Transferring water will spell disaster for the fish since reducing the volume of water in the bay delta will leave the system more vulnerable to the impacts of climate change. The delta smelt is in a precarious position due to climate change even without the water transfer. Warming conditions in the delta have caused fish numbers to plummet, indicating the failing health of the system. The balance between fresh and saltwater habitat hosts an array of native species dependent upon a small temperature range. With climate change already disturbing the system, exporting freshwater will change ecosystem conditions to the extent that native species will no longer be able to survive.[v]
The smelt faces challenges with climate change and potential freshwater exportation threatening its native habitat. The final death blow to the fish is likely due to entrainment within the conveyance infrastructure itself. A San Francisco State University study found pumping stations within the San Joaquin suck up native fish through the intake pipes.[vi] The University estimates that up to 50% of all adult delta smelt are lost to current pumping infrastructure.[vii] Proponents of California WaterFix claim that the new project will feature fish screens, but these have proven expensive and inefficient.
Although California WaterFix will bring water to dry Southern California farms and cities, researchers have found that the tunnels will come at a price: the loss of an endangered species. Altering the region through water exportation will make the habitat inhospitable to the delta smelt. Environmentalists claim the fish is an important prey species and serves as the indicator for the health of a delicate and irreplaceable region.[viii] Farmers and city water managers fume at the three-inch fish who they believe stole their water. With the funding of WaterFix uncertain, there is still time to preserve the smelt and bay delta ecosystem for future generations. By limiting water use and eating sustainably grown food, Californians could eliminate the need for WaterFix altogether.

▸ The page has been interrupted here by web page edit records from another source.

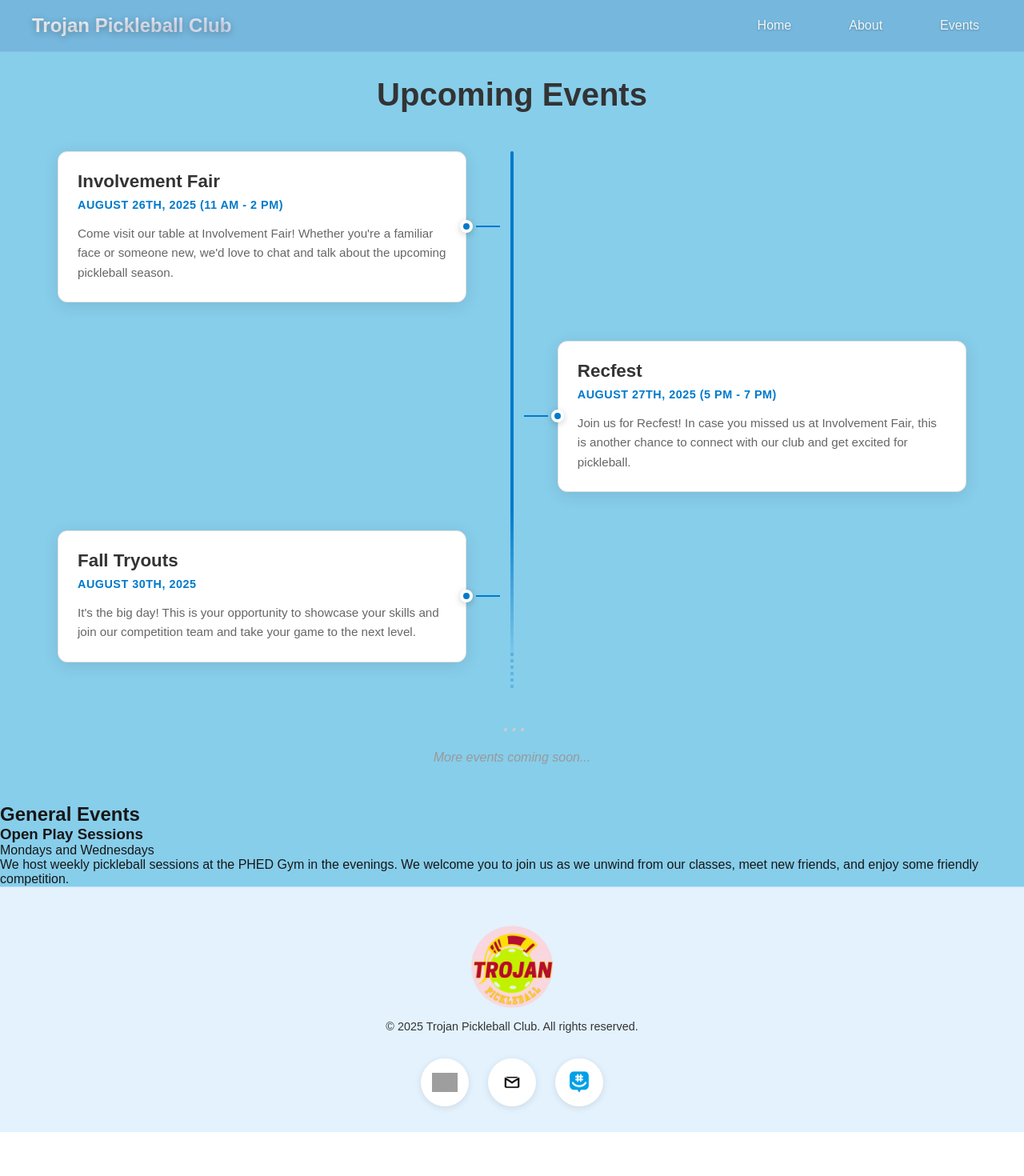
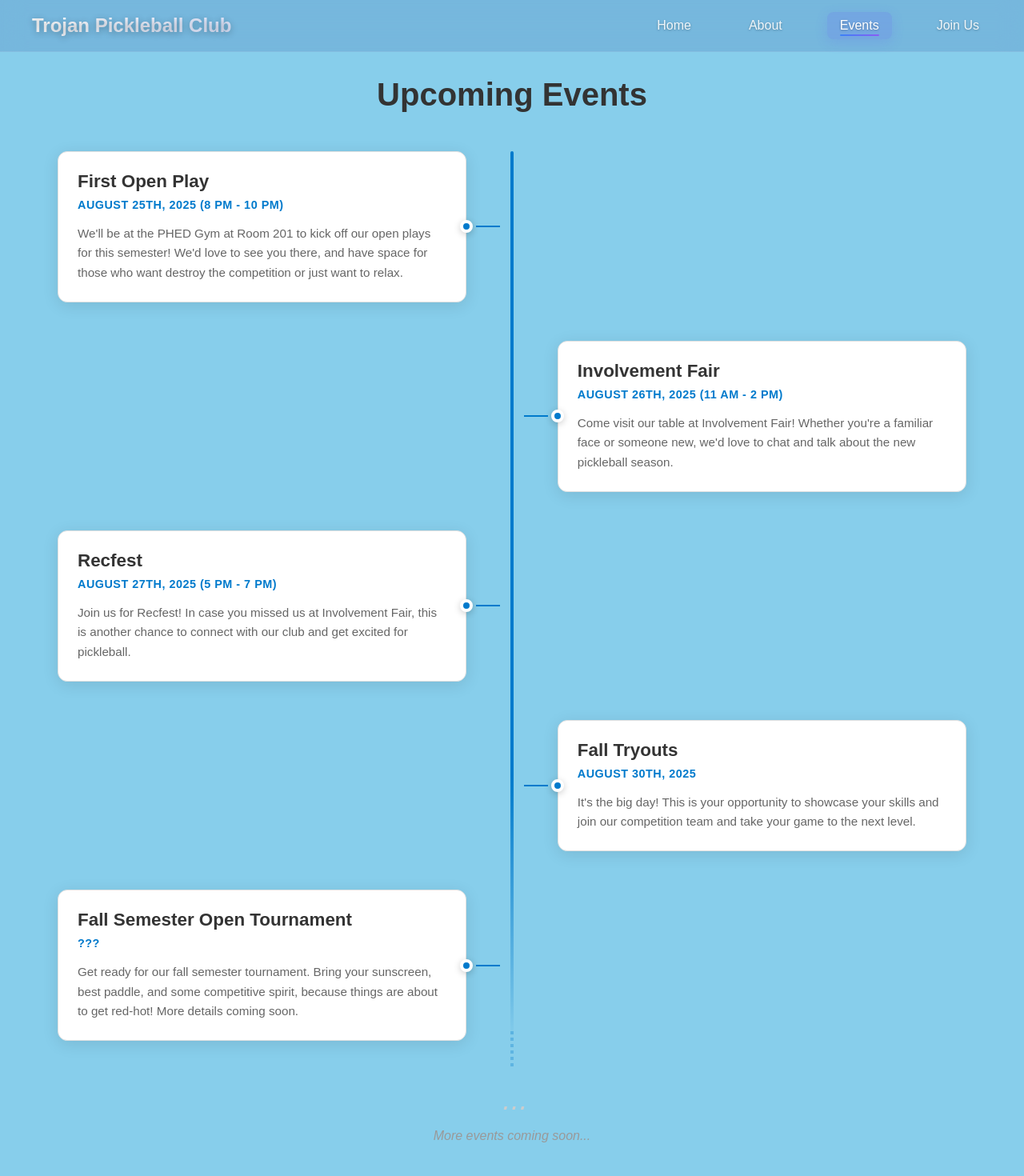
Before and after one commit to G1-100/pickleball-website, a Next.js app: page /events in a window 1280 px wide. Shown: the top 1470 px of the page at 80% size. Before the commit the page ends 1415 px from the top, so only its background shows below. Built offline with nearby package versions, Linux system fonts and the light colour scheme; grey boxes are pictures that could not be loaded.

Commit message:
Changed home page background color, added more events, added join section but need to put content in there

```diff
--- a/src/app/events/page.tsx
+++ b/src/app/events/page.tsx
@@ -7,6 +7,17 @@ export default function Page() {
                 <h1 className={styles.pageTitle}>Upcoming Events</h1>
 
                 <div className={styles.timeline}>
+                    {/* TODO: Edit date to fit actual time*/}
+                    <div className={styles.timelineItem}>
+                        <div className={styles.timelineDot}></div>
+                        <div className={styles.eventCard}>
+                            <h3 className={styles.eventTitle}>First Open Play</h3>
+                            <p className={styles.eventDate}>August 25th, 2025 (8 PM - 10 PM)</p>
+                            <p className={styles.eventDescription}>
+                                We'll be at the PHED Gym at Room 201 to kick off our open plays for this semester! We&apos;d  love to see you there, and have space for those who want destroy the competition or just want to relax.
+                            </p>
+                        </div>
+                    </div>
                     <div className={styles.timelineItem}>
                         <div className={styles.timelineDot}></div>
                         <div className={styles.eventCard}>
@@ -14,7 +25,7 @@ export default function Page() {
                             <p className={styles.eventDate}>August 26th, 2025 (11 AM - 2 PM)</p>
                             <p className={styles.eventDescription}>
                                 Come visit our table at Involvement Fair! Whether you&apos;re a familiar face or someone new,
-                                we&apos;d love to chat and talk about the upcoming pickleball season.
+                                we&apos;d love to chat and talk about the new pickleball season.
                             </p>
                         </div>
                     </div>
@@ -42,6 +53,16 @@ export default function Page() {
                             </p>
                         </div>
                     </div>
+                    <div className={styles.timelineItem}>
+                        <div className={styles.timelineDot}></div>
+                        <div className={styles.eventCard}>
+                            <h3 className={styles.eventTitle}>Fall Semester Open Tournament</h3>
+                            <p className={styles.eventDate}>???</p>
+                            <p className={styles.eventDescription}>
+                                Get ready for our fall semester tournament. Bring your sunscreen, best paddle, and some competitive spirit, because things are about to get red-hot! More details coming soon.
+                            </p>
+                        </div>
+                    </div>
                 </div>
 
                 <div className={styles.futureEventsIndicator}>
--- a/src/app/page.module.css
+++ b/src/app/page.module.css
@@ -51,7 +51,7 @@
 
 .whoWeAreSection {
   padding: 4rem 2rem;
-  background-color: #f8f9fa;
+  background-color: #e3e1f9;
   display: flex;
   align-items: center;
   justify-content: center;
@@ -213,7 +213,7 @@
 /* Sponsors Section */
 .sponsorsSection {
   padding: 6rem 2rem 8rem 2rem;
-  background: linear-gradient(to bottom, #f8f9fa 0%, #e8eaed 100%);
+  background: #e3e1f9;
   text-align: center;
   min-height: 70vh;
   display: flex;
--- a/src/components/Navbar.module.css
+++ b/src/components/Navbar.module.css
@@ -49,18 +49,43 @@
   border-radius: 8px;
   transition: all 0.3s ease;
   text-shadow: 0 1px 3px rgba(0, 0, 0, 0.3);
+  position: relative;
+}
+
+/* Underline hover effect */
+.navLink::after {
+  content: '';
+  position: absolute;
+  bottom: 4px;
+  left: 16px;
+  right: 16px;
+  height: 2px;
+  background: linear-gradient(90deg, #60a5fa, #a78bfa);
+  transform: scaleX(0);
+  transform-origin: left;
+  transition: transform 0.3s ease;
+  border-radius: 1px;
+}
+
+.navLink:hover::after {
+  transform: scaleX(1);
 }
 
 .navLink:hover {
   color: white;
-  background: rgba(255, 255, 255, 0.1);
-  transform: translateY(-2px);
+  transform: translateY(-1px);
 }
 
 .navLink.active {
-  background: rgba(99, 102, 241, 0.3);
+  background: rgba(99, 102, 241, 0.2);
   color: white;
   box-shadow: 0 4px 15px rgba(99, 102, 241, 0.2);
+}
+
+/* Active page underline - always visible */
+.navLink.active::after {
+  transform: scaleX(1);
+  background: linear-gradient(90deg, #3b82f6, #8b5cf6);
 }
 
 /* Hamburger Button */
@@ -143,14 +168,46 @@
   text-align: center;
   background: rgba(255, 255, 255, 0.05);
   border: 1px solid rgba(255, 255, 255, 0.1);
+  position: relative;
 }
 
-.mobileNavLink:hover,
+/* Mobile underline effect */
+.mobileNavLink::after {
+  content: '';
+  position: absolute;
+  bottom: 8px;
+  left: 16px;
+  right: 16px;
+  height: 2px;
+  background: linear-gradient(90deg, #60a5fa, #a78bfa);
+  transform: scaleX(0);
+  transform-origin: center;
+  transition: transform 0.3s ease;
+  border-radius: 1px;
+}
+
+.mobileNavLink:hover::after {
+  transform: scaleX(1);
+}
+
+.mobileNavLink:hover {
+  background: rgba(99, 102, 241, 0.2);
+  color: white;
+  transform: translateY(-2px);
+  box-shadow: 0 4px 15px rgba(99, 102, 241, 0.2);
+}
+
 .mobileNavLink.active {
   background: rgba(99, 102, 241, 0.3);
   color: white;
   transform: translateY(-2px);
   box-shadow: 0 4px 15px rgba(99, 102, 241, 0.2);
+}
+
+/* Active mobile page underline */
+.mobileNavLink.active::after {
+  transform: scaleX(1);
+  background: linear-gradient(90deg, #3b82f6, #8b5cf6);
 }
 
 /* Responsive Design */
--- a/src/components/Navbar.tsx
+++ b/src/components/Navbar.tsx
@@ -1,11 +1,13 @@
 "use client";
 import Link from "next/link";
 import { useState } from 'react';
+import { usePathname } from 'next/navigation';
 import styles from './Navbar.module.css';
 
 
 export default function Navbar() {
   const [isMobileMenuOpen, setIsMobileMenuOpen] = useState(false);
+  const pathname = usePathname();
 
   const toggleMobileMenu = () => {
     setIsMobileMenuOpen(!isMobileMenuOpen);
@@ -20,14 +22,17 @@ export default function Navbar() {
         </Link>
 
         <div className={styles.navLinks}>
-          <Link href="/" className={styles.navLink}>
+          <Link href="/" className={`${styles.navLink} ${pathname === '/' ? styles.active : ''}`}>
             Home
           </Link>
-          <Link href="/about" className={styles.navLink}>
+          <Link href="/about" className={`${styles.navLink} ${pathname === '/about' ? styles.active : ''}`}>
             About
           </Link>
-          <Link href="/events" className={styles.navLink}>
+          <Link href="/events" className={`${styles.navLink} ${pathname === '/events' ? styles.active : ''}`}>
             Events
+          </Link>
+          <Link href="/join" className={`${styles.navLink} ${pathname === '/join' ? styles.active : ''}`}>
+            Join Us
           </Link>
         </div>
       </div>
@@ -47,14 +52,17 @@ export default function Navbar() {
       {isMobileMenuOpen && (
         <div className={`${styles.mobileMenu} ${isMobileMenuOpen ? styles.open : ''}`}>
             <div className={styles.mobileNavLinks}>
-                <Link href="/" className={styles.mobileNavLink} onClick={() => setIsMobileMenuOpen(false)}>
+                <Link href="/" className={`${styles.mobileNavLink} ${pathname === '/' ? styles.active : ''}`} onClick={() => setIsMobileMenuOpen(false)}>
                 Home
                 </Link>
-                <Link href="/about" className={styles.mobileNavLink} onClick={() => setIsMobileMenuOpen(false)}>
+                <Link href="/about" className={`${styles.mobileNavLink} ${pathname === '/about' ? styles.active : ''}`} onClick={() => setIsMobileMenuOpen(false)}>
                 About
                 </Link>
-                <Link href="/events" className={styles.mobileNavLink} onClick={() => setIsMobileMenuOpen(false)}>
+                <Link href="/events" className={`${styles.mobileNavLink} ${pathname === '/events' ? styles.active : ''}`} onClick={() => setIsMobileMenuOpen(false)}>
                 Events
+                </Link>
+                <Link href="/join" className={`${styles.mobileNavLink} ${pathname === '/join' ? styles.active : ''}`} onClick={() => setIsMobileMenuOpen(false)}>
+                Join Us
                 </Link>
             </div>
         </div>
```
Also changed, not shown: src/app/join/page.tsx (added, +7 -0 lines).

[i] Kay, J. (2015). Delta Smelt, Icon of California Water Wars, Is Almost Extinct. National Geographic. https://news.nationalgeographic.com/2015/04/150403-smelt-california-bay-delta-extinction-endangered-species-drought-fish/
[ii] Hiltzik, M. (2018). The delta smelt heads for extinction, marking a half-century of failed California water policy. The Los Angeles Times. https://www.latimes.com/business/hiltzik/la-fi-hiltzik-smelt-environment-20180105-story.html
[iii] Kay, J. (2015). Delta Smelt, Icon of California Water Wars, Is Almost Extinct. National Geographic. https://news.nationalgeographic.com/2015/04/150403-smelt-california-bay-delta-extinction-endangered-species-drought-fish/
[v] Hiltzik, M. (2018). The delta smelt heads for extinction, marking a half-century of failed California water policy. The Los Angeles Times. https://www.latimes.com/business/hiltzik/la-fi-hiltzik-smelt-environment-20180105-story.html
[vi] Kimmerer, W. J. Losses of Sacramento River Chinook Salmon and Delta Smelt to Entrainment in Water Diversions in the Sacramento–San Joaquin Delta. San Francisco Estuary and Watershed Science 6, (2008).
[vii] Kimmerer, W. J. Losses of Sacramento River Chinook Salmon and Delta Smelt to Entrainment in Water Diversions in the Sacramento–San Joaquin Delta. San Francisco Estuary and Watershed Science 6, (2008).
[viii] Bennett, W. A. Critical Assessment of the Delta Smelt Population in the San Francisco Estuary, California. San Francisco Estuary and Watershed Science 3, (2005).